Quick. Name all the spreadsheet apps that run on the Mac. OK, there’s Numbers. That’s from Apple. Excel from Microsoft. Don’t forget, oh, uh, what’s the name of that app?
Actually, if you don’t mind serious Excel-like functionality in a Windows-like interface, there’s Libre Office. But what if you’re flummoxed by Excel, and find that Apple’s built-in Numbers doesn’t have your number? What you need is a simple spreadsheet; one with a modest learning curve combined with basic usability.
TableEdit Edits Tables

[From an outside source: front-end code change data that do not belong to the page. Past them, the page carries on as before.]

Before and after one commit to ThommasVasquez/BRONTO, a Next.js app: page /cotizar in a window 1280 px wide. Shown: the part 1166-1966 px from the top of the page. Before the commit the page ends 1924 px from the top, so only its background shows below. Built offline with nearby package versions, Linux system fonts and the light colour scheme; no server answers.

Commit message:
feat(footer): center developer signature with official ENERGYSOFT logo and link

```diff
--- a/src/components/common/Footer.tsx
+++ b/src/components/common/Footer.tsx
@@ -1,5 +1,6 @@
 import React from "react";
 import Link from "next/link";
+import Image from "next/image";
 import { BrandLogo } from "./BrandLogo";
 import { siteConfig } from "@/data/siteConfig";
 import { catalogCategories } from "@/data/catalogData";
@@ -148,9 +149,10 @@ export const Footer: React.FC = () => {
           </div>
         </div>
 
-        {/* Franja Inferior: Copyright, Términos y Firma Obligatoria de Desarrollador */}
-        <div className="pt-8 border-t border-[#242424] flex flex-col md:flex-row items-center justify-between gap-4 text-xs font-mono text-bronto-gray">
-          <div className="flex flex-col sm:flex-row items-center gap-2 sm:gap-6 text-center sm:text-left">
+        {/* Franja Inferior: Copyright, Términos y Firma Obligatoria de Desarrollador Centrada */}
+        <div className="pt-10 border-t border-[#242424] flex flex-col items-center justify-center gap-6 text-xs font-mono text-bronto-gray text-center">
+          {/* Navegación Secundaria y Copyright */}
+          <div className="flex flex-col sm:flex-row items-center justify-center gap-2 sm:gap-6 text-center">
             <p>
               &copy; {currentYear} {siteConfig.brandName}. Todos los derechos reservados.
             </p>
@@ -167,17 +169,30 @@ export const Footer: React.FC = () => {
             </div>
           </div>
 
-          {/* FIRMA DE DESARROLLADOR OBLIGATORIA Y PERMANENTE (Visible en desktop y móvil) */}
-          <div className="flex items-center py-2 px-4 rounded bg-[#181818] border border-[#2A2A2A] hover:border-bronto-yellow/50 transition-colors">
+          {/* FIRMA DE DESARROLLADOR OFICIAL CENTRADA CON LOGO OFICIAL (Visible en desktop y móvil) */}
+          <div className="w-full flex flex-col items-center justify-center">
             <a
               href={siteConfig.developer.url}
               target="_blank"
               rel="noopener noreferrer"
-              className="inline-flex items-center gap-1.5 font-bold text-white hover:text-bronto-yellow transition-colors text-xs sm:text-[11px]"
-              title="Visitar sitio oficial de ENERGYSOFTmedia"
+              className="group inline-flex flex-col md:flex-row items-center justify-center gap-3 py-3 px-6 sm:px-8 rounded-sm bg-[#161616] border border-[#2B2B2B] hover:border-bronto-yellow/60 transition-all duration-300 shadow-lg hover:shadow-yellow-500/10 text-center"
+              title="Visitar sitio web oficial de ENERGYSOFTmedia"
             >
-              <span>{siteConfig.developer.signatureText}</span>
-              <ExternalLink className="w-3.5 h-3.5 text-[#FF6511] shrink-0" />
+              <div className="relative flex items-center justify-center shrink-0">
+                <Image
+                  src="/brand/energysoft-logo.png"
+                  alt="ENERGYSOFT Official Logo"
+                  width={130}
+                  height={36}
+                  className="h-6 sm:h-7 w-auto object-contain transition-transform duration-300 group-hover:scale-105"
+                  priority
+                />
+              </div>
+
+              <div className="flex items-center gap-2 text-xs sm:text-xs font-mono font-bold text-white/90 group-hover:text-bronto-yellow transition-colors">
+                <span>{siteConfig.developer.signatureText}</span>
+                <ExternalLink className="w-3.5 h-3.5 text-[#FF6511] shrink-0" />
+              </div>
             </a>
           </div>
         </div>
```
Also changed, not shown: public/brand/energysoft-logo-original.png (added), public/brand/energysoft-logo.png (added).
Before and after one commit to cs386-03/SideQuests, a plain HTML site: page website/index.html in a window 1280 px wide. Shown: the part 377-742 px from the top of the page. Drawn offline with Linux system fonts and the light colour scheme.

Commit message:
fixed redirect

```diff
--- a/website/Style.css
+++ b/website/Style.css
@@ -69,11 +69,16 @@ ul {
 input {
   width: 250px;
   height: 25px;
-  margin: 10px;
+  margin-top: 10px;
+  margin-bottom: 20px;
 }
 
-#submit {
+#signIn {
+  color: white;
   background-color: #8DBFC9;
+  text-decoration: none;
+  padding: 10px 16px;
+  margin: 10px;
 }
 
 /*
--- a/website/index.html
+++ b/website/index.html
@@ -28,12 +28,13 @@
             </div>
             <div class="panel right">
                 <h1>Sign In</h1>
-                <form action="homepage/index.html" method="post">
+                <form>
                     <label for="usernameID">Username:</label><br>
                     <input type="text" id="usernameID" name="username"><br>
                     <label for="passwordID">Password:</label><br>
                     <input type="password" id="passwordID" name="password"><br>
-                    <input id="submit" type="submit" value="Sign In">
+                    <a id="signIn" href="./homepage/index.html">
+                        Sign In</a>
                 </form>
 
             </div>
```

That’s the name of the littlest Mac spreadsheet I’ve ever seen. TableEdit. This is minimalist personified. It’s not Excel. It’s not even Numbers. But if you understand the concepts of small is beautiful and simple is better, then getting TableEdit for free just seems like the bargain of the week.
Look. Eye candy.
If you’ve ever used a spreadsheet in a past life then you’ll be much at home with TableEdit. Style cells, format cells, drop in Excel-compatible functions (but not all of them; this is free, right?) and formulas and click to get some eye candy charts which are decent considering the nominal price tag (free is nominal, right?).
What if you have some Excel spreadsheets but don’t have Excel handy?
TableEdit can import CSV files and Excel files, either drag and drop or through the import option. It even exports spreadsheets to Excel.
I was especially impressed with how many different Excel spreadsheets I could suck up into TableEdit. There might be some incompatibilities but I couldn’t find it on my spreadsheet collection.
Likewise, the charts and graphs work much like Excel so you can click to visualize table cell data, customize and define colors and styles, and, very Mac-like, you can move the charts and graphs around the spreadsheet.
The app is downloadable from the Mac App Store and from the developer’s website. If you’re overtaxed by Excel, and Numbers doesn’t have your number, then TableEdit might be the candidate of choice. Either way, it’s worth a look thanks to the try-before-you-buy option.